START Given data

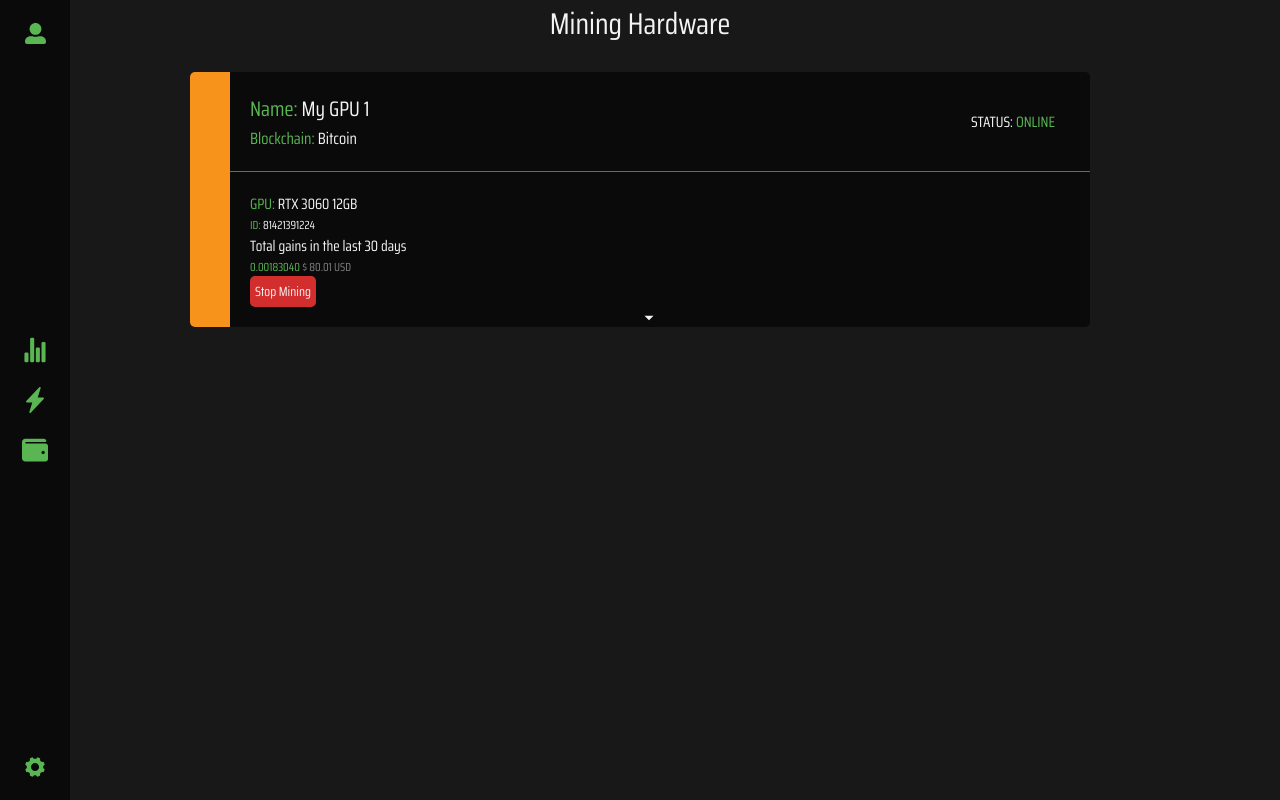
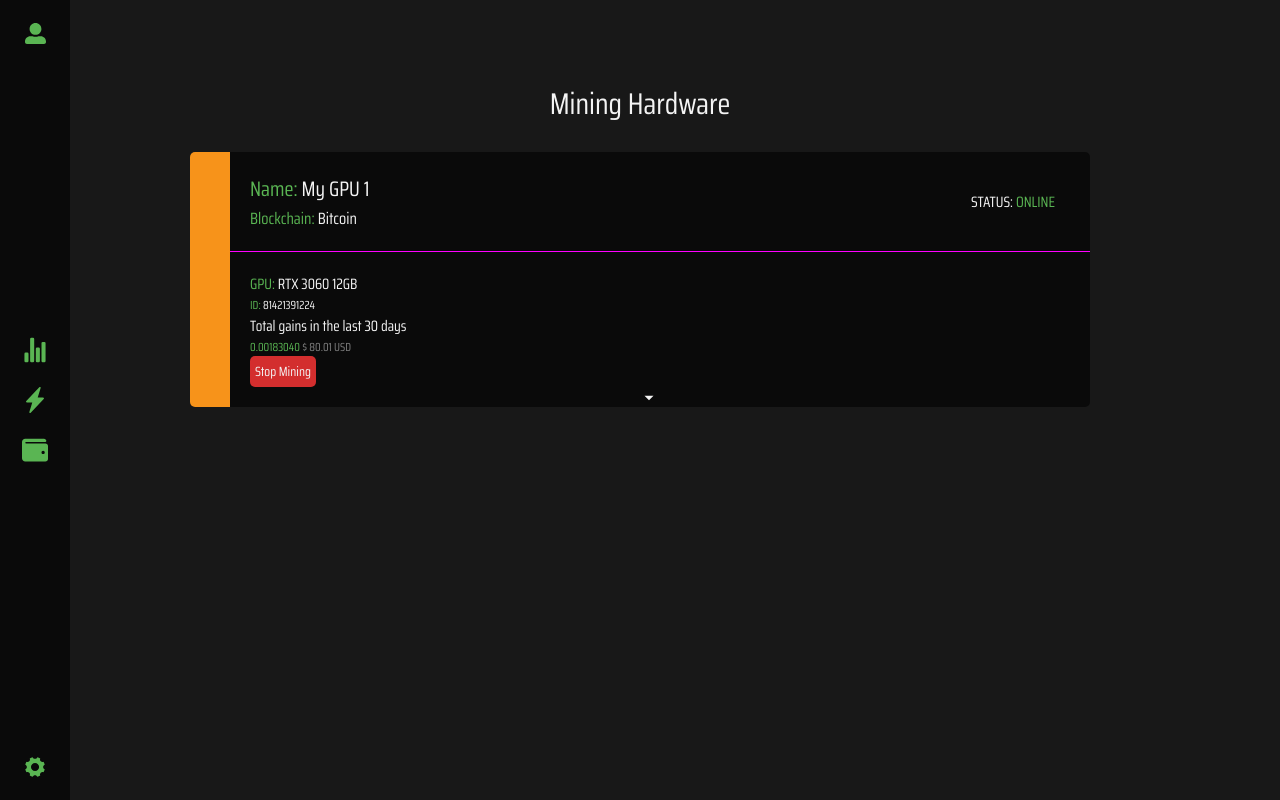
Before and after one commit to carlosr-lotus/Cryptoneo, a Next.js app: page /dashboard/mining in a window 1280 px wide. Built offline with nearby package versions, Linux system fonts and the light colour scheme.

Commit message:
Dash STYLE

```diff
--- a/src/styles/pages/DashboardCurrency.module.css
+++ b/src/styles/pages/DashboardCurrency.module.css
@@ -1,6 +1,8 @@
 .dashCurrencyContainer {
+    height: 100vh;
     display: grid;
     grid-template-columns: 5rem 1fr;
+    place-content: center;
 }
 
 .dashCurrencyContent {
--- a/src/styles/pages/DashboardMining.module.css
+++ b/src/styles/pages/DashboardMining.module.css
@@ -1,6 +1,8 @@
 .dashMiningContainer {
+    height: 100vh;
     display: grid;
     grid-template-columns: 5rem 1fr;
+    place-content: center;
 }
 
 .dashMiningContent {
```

END Given data

Task to complete: Lines holding the string "DashboardCurrency" in the records above must be counted; give the number alone.

The completed task: 2